Mexico said it would follow the European Union's (EU) lead and file legal proceedings with the World Trade Organization (WTO) over the Trump administration's decision last week to impose tariffs on steel and aluminum imports.
Meanwhile, National Economic Council Director Larry Kudlow hinted that Trump would rather conclude separate bilateral trade deals with Canada and Mexico, rather than renegotiate the North American Free Trade Agreement (NAFTA).
On Monday, Mexico's Ministry of Economy said the tariffs violate the WTO's Agreement on Safeguards because they were not enacted according to established procedures. Mexico City also said the tariffs run afoul of similar rules enacted by the WTO's predecessor, the General Agreement on Tariffs and Trade.
"The Mexican government confirms that its actions will continue to adhere to the state of international commercial law and will be proportional to the damage that Mexico unfortunately receives," the ministry said in a translated statement.
The EU, Canada and Mexico each took retaliatory steps against the United States after the Trump administration imposed a 25% tariff on steel imports and a 10% tariff on aluminum imports last Friday. Brussels filed a complaint with the WTO and announced plans to impose additional duties on American-made products imported by the 28-member bloc. Mexico City and Ottawa also announced similar plans for reciprocal tariffs.
Shift on NAFTA
During an interview Tuesday on Fox & Friends, Kudlow disclosed that he had met with the president at least twice on Monday to discuss trade.
"He is very seriously contemplating kind of a shift in the NAFTA negotiations," Kudlow said. "His preference now -- and he asked me to convey this -- is to actually negotiate with Mexico and Canada separately. He prefers bilateral negotiations. He's looking at two much different countries...they have different problems."
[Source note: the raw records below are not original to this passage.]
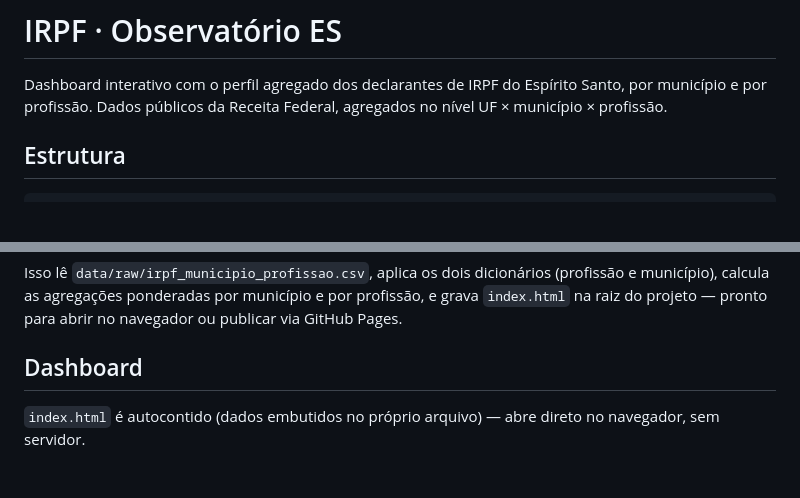
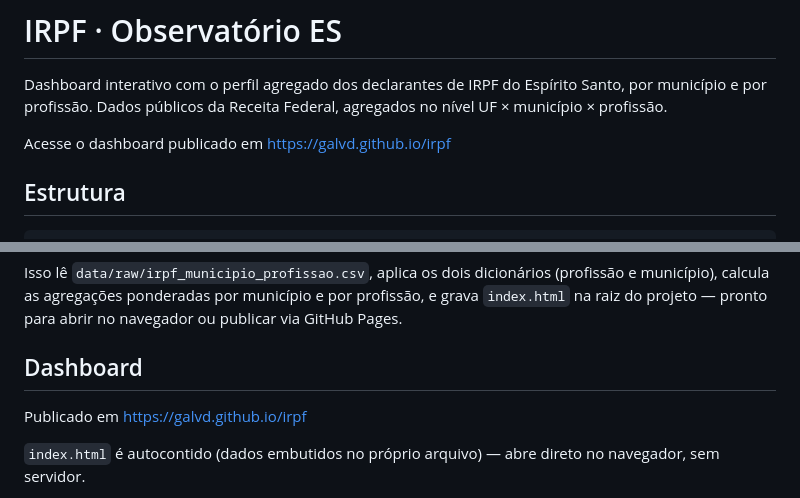
Before and after one commit to galvd/irpf, a Markdown page: README.md, 2 parts joined by grey strips. GitHub-like rendering; blank space fills up the shorter version.

Commit message:
update visuals

```diff
--- a/README.md
+++ b/README.md
@@ -3,6 +3,8 @@
 Dashboard interativo com o perfil agregado dos declarantes de IRPF do Espírito
 Santo, por município e por profissão. Dados públicos da Receita Federal,
 agregados no nível UF × município × profissão.
+
+Acesse o dashboard publicado em https://galvd.github.io/irpf
 
 ## Estrutura
 
@@ -44,6 +46,8 @@ profissão, e grava `index.html` na raiz do projeto — pronto para abrir no
 navegador ou publicar via GitHub Pages.
 
 ## Dashboard
+
+Publicado em https://galvd.github.io/irpf
 
 `index.html` é autocontido (dados embutidos no próprio arquivo) — abre direto no
 navegador, sem servidor.
```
Kudlow said Trump "believes bilateral [negotiation] has always been better. He hates large treaties. I know this is just three countries, but still, often times when you have to compromise with a whole bunch of countries, you get the worst of the deals. Why not try to get the best of the deals?"
Although he didn't provide specifics on a timeline, Kudlow said Trump "may be moving quickly toward these bilateral discussions, instead of as a whole."